This section introduces the concept of culture, highlighting the importance of taking into account several levels of culture and provides a deliberately broad definition of culture for the purposes of this chapter.
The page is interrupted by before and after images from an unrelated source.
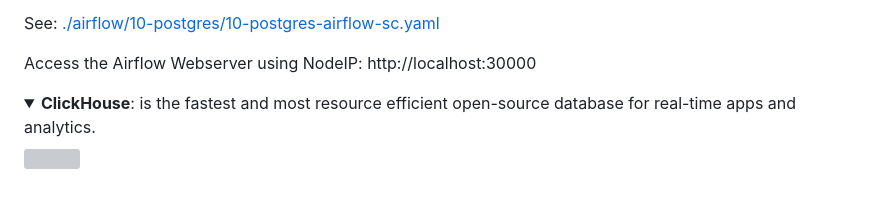
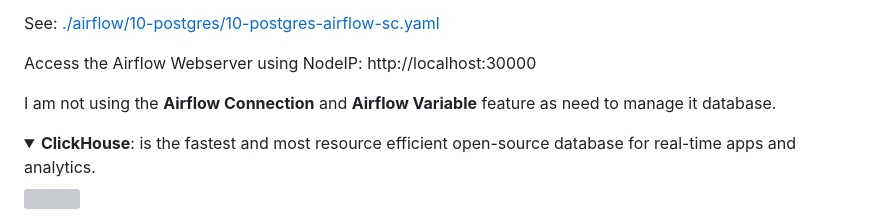
Before and after one commit to duyet/homelab, a Markdown page: README.md, the part around the change. Rendered like a GitHub page; folded sections open; blank space fills up the shorter version; grey boxes are pictures that could not be loaded.

Commit message:
docs: update README.md

```diff
--- a/README.md
+++ b/README.md
@@ -192,7 +192,9 @@ See: [./airflow/10-postgres/10-postgres-airflow-sc.yaml](./airflow/10-postgres/1
 
 Access the Airflow Webserver using NodeIP: http://localhost:30000
 
-</details>
+I am not using the **Airflow Connection** and **Airflow Variable** feature as need to manage it database.
+
+</etails>
 
 <details>
     <summary>
```
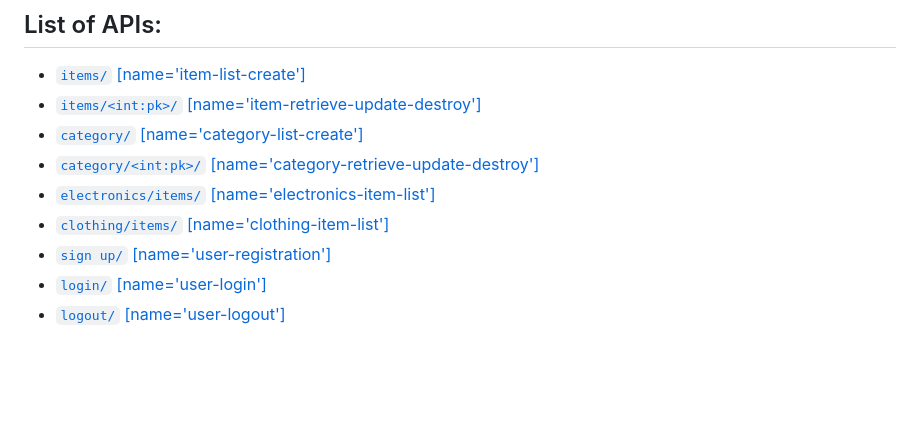
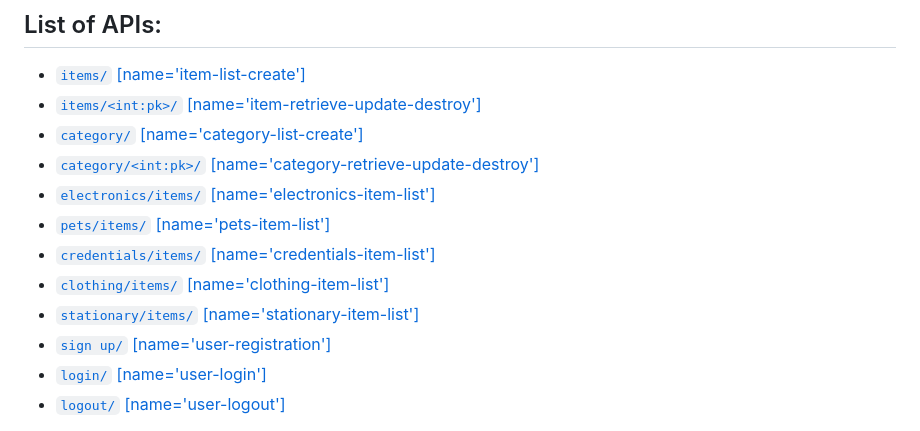
Before and after one commit to Atala2000/Tafuta_App, a Markdown page: README.md, the part around the change. Drawn GitHub-style; blank space fills up the shorter version.

```diff
--- a/README.md
+++ b/README.md
@@ -41,7 +41,10 @@ Throttling, pagination, and filtering options in DRF enhance API performance and
 - [`category/` [name='category-list-create']](#)
 - [`category/<int:pk>/` [name='category-retrieve-update-destroy']](#)
 - [`electronics/items/` [name='electronics-item-list']](#)
+- [`pets/items/` [name='pets-item-list']](#)
+- [`credentials/items/` [name='credentials-item-list']](#)
 - [`clothing/items/` [name='clothing-item-list']](#)
+- [`stationary/items/` [name='stationary-item-list']](#)
 - [`sign up/` [name='user-registration']](#)
 - [`login/` [name='user-login']](#)
 - [`logout/` [name='user-logout']](#)
```
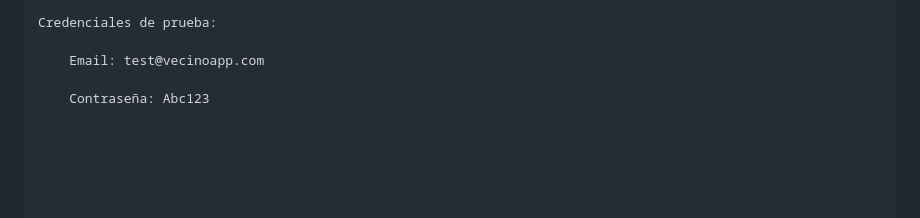
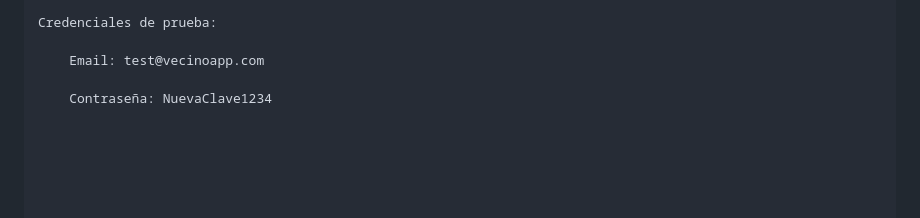
Before and after one commit to Frankkantor348/VecinoApp, a Markdown page: VERIFICACION_CONFIGURACION.md, the part around the change. GitHub-like rendering.

Commit message:
Update test password in VERIFICACION_CONFIGURACION.md

```diff
--- a/VERIFICACION_CONFIGURACION.md
+++ b/VERIFICACION_CONFIGURACION.md
@@ -173,4 +173,4 @@ Credenciales de prueba:
 
     Email: test@vecinoapp.com
 
-    Contraseña: Abc123
+    Contraseña: NuevaClave1234
```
The concept of values will briefly be discussed since it is closely related to culture.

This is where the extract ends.